Government Axes Raytheon From E-Borders Programme

Security technology firm Raytheon Systems has been sacked by the new coalition government from its e-borders programme, BBC News has reported.

E-borders is a £750 million program, initiated by the previous Labour government, designed to monitor foreign nationals entering the UK in order to minimise illegal entry.

According to immigration minister Damian Green, the company was responsible for providing the technology to compile and store data on all visitors to the UK. The data could then be used by the Police and authorities in monitoring illegal immigrants into the country.

Green said that Raytheon Systems had been dismissed on the grounds of irresponsible behaviour and serious delays.

He stated: “While some elements have been delivered, they have not been delivered on time.

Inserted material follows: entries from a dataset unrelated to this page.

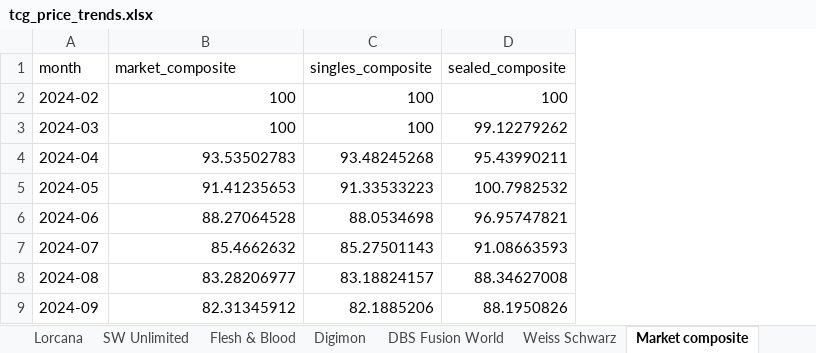
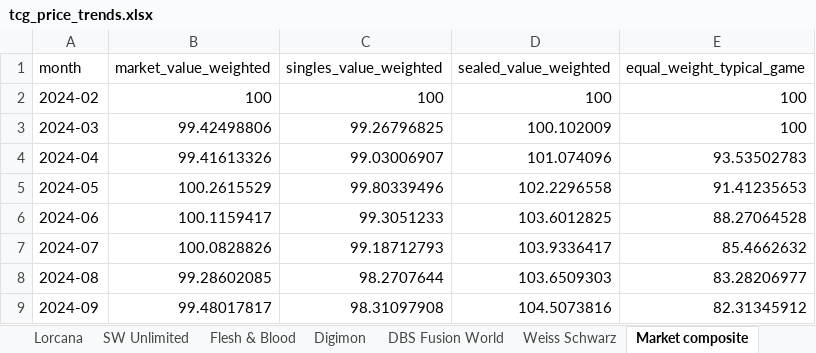
Before and after one commit to matthewkang858/random-cuisine-picker, an Excel workbook: output/tcg_price_trends.xlsx, sheet Market composite, drawn as a sheet; only a part is shown; values as stored, in another font and other column widths than the file's, no borders; removed rows and columns are numbered as before the commit, all else as after; the diff names each change by its address in the sheet, - before the commit and + after, or states it on an @@ line.

```diff
--- a/output/tcg_price_trends.xlsx (sheet Market composite)
+++ b/output/tcg_price_trends.xlsx (sheet Market composite)
+column B (market_value_weighted), rows 2-9: 100 | 99.42498806 | 99.41613326 | 100.2615529 | 100.1159417 | 100.0828826 | 99.28602085 | 99.48017817
+column C (singles_value_weighted), rows 2-9: 100 | 99.26796825 | 99.03006907 | 99.80339496 | 99.3051233 | 99.18712793 | 98.2707644 | 98.31097908
+column D (sealed_value_weighted), rows 2-9: 100 | 100.102009 | 101.074096 | 102.2296558 | 103.6012825 | 103.9336417 | 103.6509303 | 104.5073816
-column C (singles_composite), rows 2-9: 100 | 100 | 93.48245268 | 91.33533223 | 88.0534698 | 85.27501143 | 83.18824157 | 82.1885206
-column D (sealed_composite), rows 2-9: 100 | 99.12279262 | 95.43990211 | 100.7982532 | 96.95747821 | 91.08663593 | 88.34627008 | 88.1950826
-E1: market_composite
+E1: equal_weight_typical_game
```
Also changed, not shown: 3 other files.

Delivery of the next critical parts of the programme are already running at least 12 months late.”

"On top of this, there remain risks of further delays, and there is no confidence in the current prime supplier - Raytheon Systems Limited - being able to address this situation."

The government has so far spent more than £188 million on the project since it began in 2004. According to the project's original plan, the programme should have covered more than 95 per cent of all travel in and out of the UK by 2010.

Green has stated that the project will continue and Raytheon will be replaced.